Dell's XPS 18 portable all-in-one desktop (with an 18" detachable touch screen) might be the only current tablet that can properly replicate the broadsheet newspaper reading experience.

There have been some surprises with the "e-dition" that I was not expecting when I signed up for digital deliveries.  For example, since there is only one daily edition uploaded on Thursdays, I am treated to all of the weekly "Life & Neighbors" sections for each area that the DDN services (Northern Montgomery County/Miami County, East Montgomery County/Dayton, South Dayton, Southern Montgomery County/Warren County as well as my locale--Greene County/Clark County).  On Sundays, I can read the Parade magazine insert and the 8-page comics section in addition to the traditional paper sections on my devices.  For those Sunday and daily "funnies", I have the ability to manipulate the display size in order to make reading the scanned graphics much easier on my aging eyes.  Speaking of vision, I'm nearly at the cusp of being able to see the displayed text on the tablet in fit-width mode without magnification (but with multifocal assistance) and I believe that the only current device that can properly replicate the full-size newspaper reading experience is the 18" detachable touch screen from Dell's XPS 18 portable all-in-one desktop computer (a 15" by 22-3/4" broadsheet would be seen at approximately 75 percent scale of the original on the 11.17" by 18-1/4" display--my 10.1" model comes in at about 44 percent scale to the physical paper).  Besides the $999 price tag for that Dell system, having a 5-pound rectangular object sitting on edge on one's lap for extended periods of time would not be very comfortable (with a similar critique of early laptops spawned the move to the smaller and lighter tablet systems). 
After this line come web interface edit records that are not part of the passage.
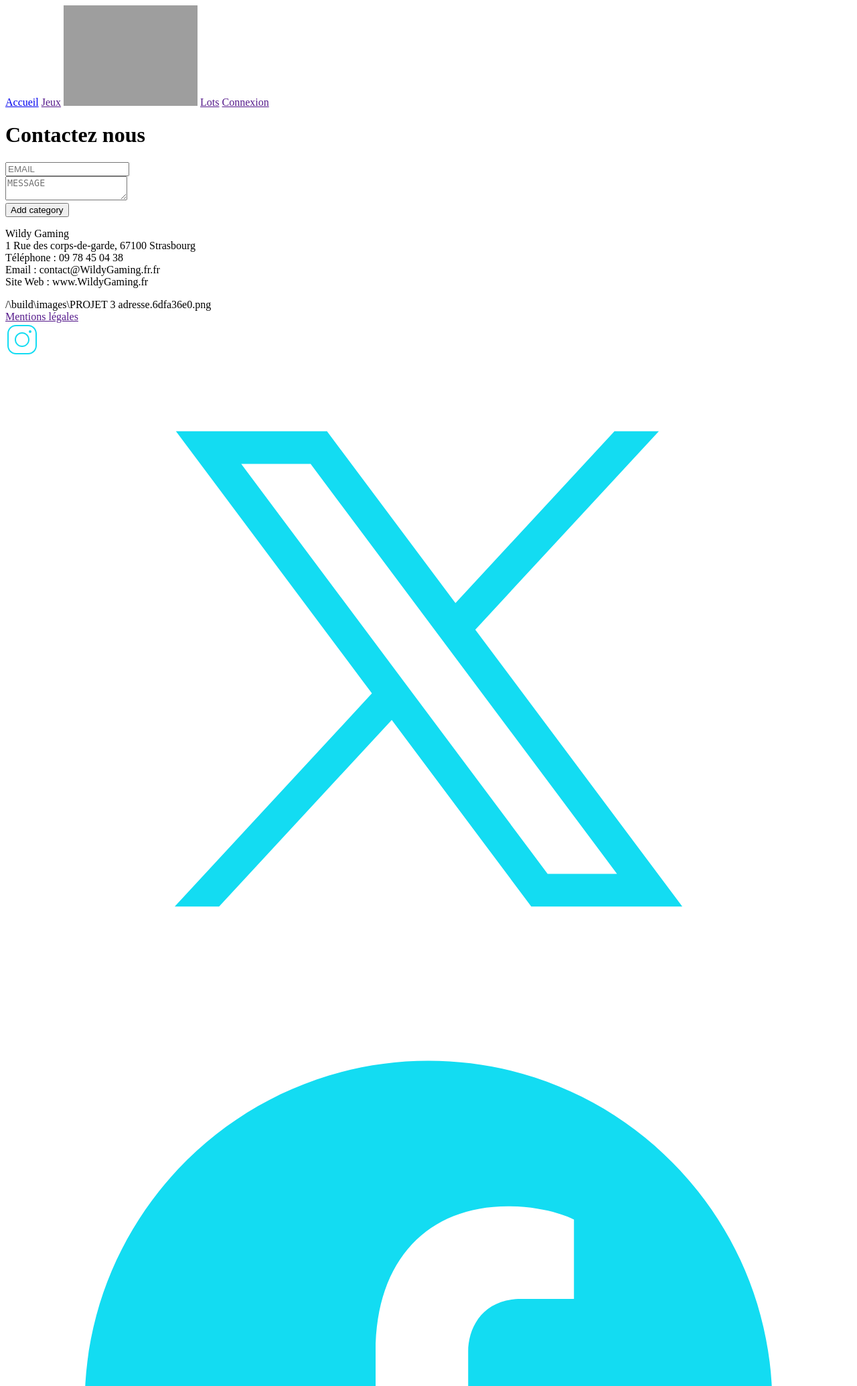
After one commit to WildCodeSchool-2023-09/refr-php-p3-wildy-gaming, a Symfony app: template templates/contactez-nous.html.twig in a window 1280 px wide. The commit adds this page. Shown: the top 2069 px of the page at 67% size. Run offline with Twig, Linux system fonts and the light colour scheme; the template is opened without the code that fills it, so the values that code supplies are empty; form fields are guessed from the names that the template uses; some libraries are stand-ins or nearby versions; grey boxes are pictures that could not be loaded.

Commit message:
reste le css a finir

```diff
--- /dev/null
+++ b/templates/contactez-nous.html.twig
@@ -0,0 +1,29 @@
+{% extends 'base.html.twig' %}
+
+{% block title %}Contactez nous{% endblock %}
+
+{% block body %}
+
+<h1> Contactez nous </h1>
+
+{{ form_errors(registrationForm) }}
+
+{{ form_start(registrationForm) }}
+{{ form_row(registrationForm.email, {'label':false,'attr': {'placeholder': 'EMAIL'}})}}
+{{ form_row(registrationForm.message, {'label':false,'attr': {'placeholder': 'MESSAGE'}})}}
+  <button type="submit">Add category</button>
+ {{ form_end(form) }}
+
+ <p>Wildy Gaming <br>
+
+ 1 Rue des corps-de-garde, 67100 Strasbourg<br>
+
+Téléphone : 09 78 45 04 38<br>
+
+Email : contact@WildyGaming.fr.fr<br>
+
+Site Web : www.WildyGaming.fr</p>
+
+<img>{{ asset(path) }}\build\images\PROJET 3 adresse.6dfa36e0.png</img>
+
+ {% endblock %}
--- a/templates/mention_legale.html.twig
+++ b/templates/mention_legale.html.twig
@@ -26,7 +26,7 @@ Hébergement :<br>
 
 Hébergeur : SARL Wildy Gaming <br>
 1 Rue des corps-de-garde, 67100 Strasbourg<br>
-Site Web : www.WildyGaming.frr<br>
+Site Web : www.WildyGaming.fr<br>
 
 Développement :<br>
 
```
Also changed, not shown: assets/styles/registration.css (+7 -13 lines), src/Controller/ContacteController.php (added, +16 -0 lines), templates/registration/register.html.twig (+3 -5 lines), assets/images/PROJET 3 adresse.png (added).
I still hear the "plopping" outside but I now make my way to my tablet instead of the front door (courtesy of King Features Syndicate).

While my electronic subscriptions are currently limited to two (and I have to use a finicky Press Reader app for viewing The New York Times), I could be tempted to look at adding one or more to that list (The Washington Post and perhaps my hometown paper, The Citizens' Voice) to keep closer tabs on the goings-on in our nation's capital and for greater situational awareness in family discussions whenever I go back to visit or talk over the phone.  Just like Hi above, I do love hearing that sound and that sentiment goes for every day of the week.  I'm just wondering if there is a way to get my tablet to make a similar noise when I open up the interfaces in those early morning hours.

No comments:

Post a Comment